The vines created by Entangle are flammable because regular vines are flammable
There are no secret rules.
D&D is written using natural language. Unless the game defines a particular term differently we are expected to use the natural language meaning of the word.
It uses natural language so we can use our own experience and understanding of the words in our world as a baseline, with the game providing exceptions to this understanding (like the existence of magic and monsters).
The Player's Handbook starts off the spellcasting section with this statement:
A spell is a discrete magical effect, a single shaping of the magical energies [...] into a specific, limited expression.
In other words, spells produce a limited magical effect. That limited magical effect is specific, and is described precisely by the spell description.
The Entangle spell creates:
Grasping weeds and vines sprout from the ground in a 20-foot square starting from a point within range.

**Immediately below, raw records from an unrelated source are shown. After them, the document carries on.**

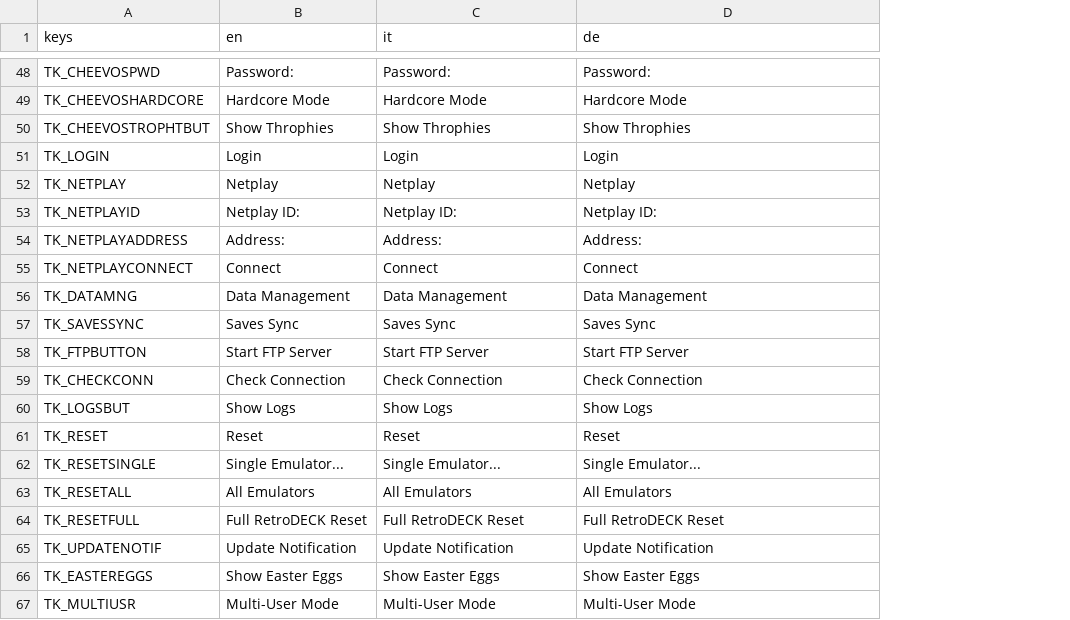
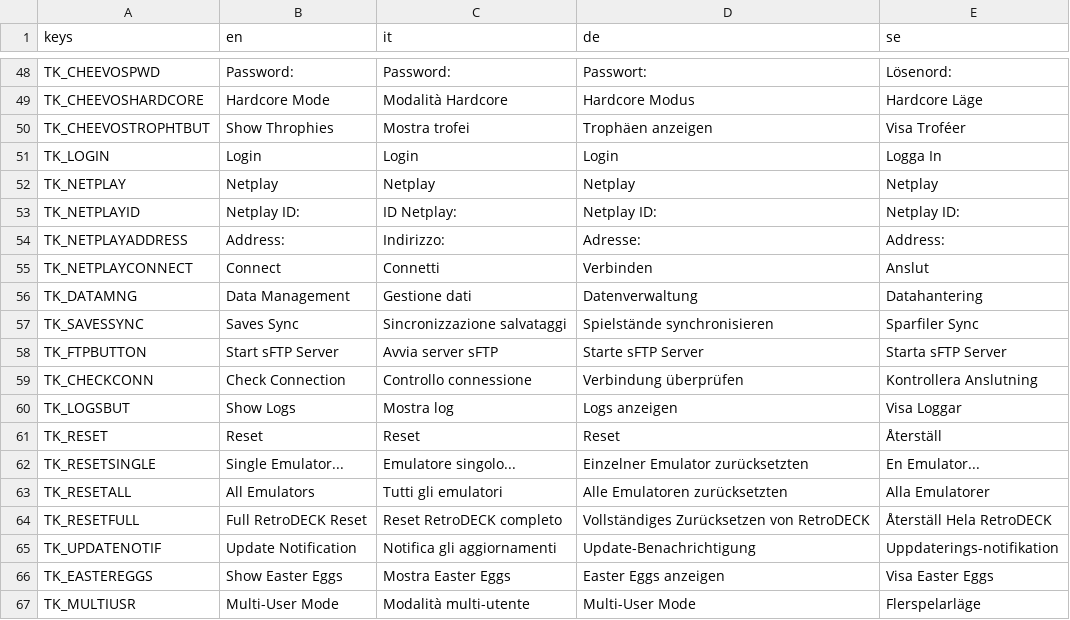
Before and after one commit to RetroDECK/RetroDECK, a CSV file: tools/configurator/locales/interface.csv, drawn as a sheet; only a part is shown, gaps mark what is left out; the diff covers the shown part only; the diff names each change by its address in the sheet, - before the commit and + after, or states it on an @@ line.

```diff
--- a/tools/configurator/locales/interface.csv
+++ b/tools/configurator/locales/interface.csv
+column E (se), rows 48-67: Lösenord: | Hardcore Läge | Visa Troféer | Logga In | Netplay | Netplay ID: | Address: | Anslut | Datahantering | Sparfiler Sync | Starta sFTP Server | Kontrollera Anslutning | Visa Loggar | Återställ | En Emulator... | Alla Emulatorer | Återställ Hela RetroDECK | Uppdaterings-notifikation | Visa Easter Eggs | Flerspelarläge
-D48 (de): Password:
+D48 (de): Passwort:
-C49 (it): Hardcore Mode
+C49 (it): Modalità Hardcore
-D49 (de): Hardcore Mode
+D49 (de): Hardcore Modus
-C50 (it): Show Throphies
+C50 (it): Mostra trofei
-D50 (de): Show Throphies
+D50 (de): Trophäen anzeigen
-C53 (it): Netplay ID:
+C53 (it): ID Netplay:
-C54 (it): Address:
+C54 (it): Indirizzo:
-D54 (de): Address:
+D54 (de): Adresse:
-C55 (it): Connect
+C55 (it): Connetti
-D55 (de): Connect
+D55 (de): Verbinden
-C56 (it): Data Management
+C56 (it): Gestione dati
-D56 (de): Data Management
+D56 (de): Datenverwaltung
-C57 (it): Saves Sync
+C57 (it): Sincronizzazione salvataggi
-D57 (de): Saves Sync
+D57 (de): Spielstände synchronisieren
-B58 (en): Start FTP Server
+B58 (en): Start sFTP Server
-C58 (it): Start FTP Server
+C58 (it): Avvia server sFTP
-D58 (de): Start FTP Server
+D58 (de): Starte sFTP Server
-C59 (it): Check Connection
+C59 (it): Controllo connessione
-D59 (de): Check Connection
+D59 (de): Verbindung überprüfen
-C60 (it): Show Logs
+C60 (it): Mostra log
-D60 (de): Show Logs
+D60 (de): Logs anzeigen
-C62 (it): Single Emulator...
+C62 (it): Emulatore singolo...
-D62 (de): Single Emulator...
+D62 (de): Einzelner Emulator zurücksetzten
-C63 (it): All Emulators
+C63 (it): Tutti gli emulatori
-D63 (de): All Emulators
+D63 (de): Alle Emulatoren zurücksetzten
-C64 (it): Full RetroDECK Reset
+C64 (it): Reset RetroDECK completo
-D64 (de): Full RetroDECK Reset
+D64 (de): Vollständiges Zurücksetzen von RetroDECK
-C65 (it): Update Notification
+C65 (it): Notifica gli aggiornamenti
-D65 (de): Update Notification
+D65 (de): Update-Benachrichtigung
-C66 (it): Show Easter Eggs
+C66 (it): Mostra Easter Eggs
-D66 (de): Show Easter Eggs
+D66 (de): Easter Eggs anzeigen
-C67 (it): Multi-User Mode
+C67 (it): Modalità multi-utente
```
Also changed, not shown: 82 edited cells elsewhere in this file, 8 other files.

The game (and the spell) do not make any further definition of weeds and vines, and thus we must use the natural language definition of weeds and vines.
Both weeds and vines can be cut, and thus slashing damage at a minimum should be able to damage the vines and thus be used to free oneself.
Similarly, being compromised of plant matter, weeds and vines are both flammable (see real word forest fires), and thus a well placed fireball should set them on fire (but that would also likely damage the creatures in the Entangle spell the fireball was attempting to free).
But grease isn't flammable...
Under the natural language meaning of grease, the substances which make up grease in our word are not universally flammable. As a result the grease created by the grease spell is not flammable by default.
There is, however leeway, for a DM, to rule that grease created by the Grease spell in their world is flammable, and still be following RAW.
Isn't this just another "secret rule"?
Let us consider the inverse situation:
The vines are not flammable and are impervious to all damage because the spell doesn't say they can be damaged.
This interpretation relies on the secret rule that things aren't flammable or capable of being damaged unless they say they are.
Let's take this interpretation to the extreme. Let's say I have a spell that creates dry sticks, Create Dry Sticks. This full text of the spell is:
A cubic foot of dry sticks are created at your feet.
As the spell does not say that the sticks are flammable, they aren't flammable. Indeed, it doesn't say they can be damaged in any way.
As a result, we can't use these sticks to make a fire with. Indeed...we have created indestructible sticks! Bundle them together and we now have an indestructible weapon (made of dry sticks), or perfectly resistant armour (made of dry sticks).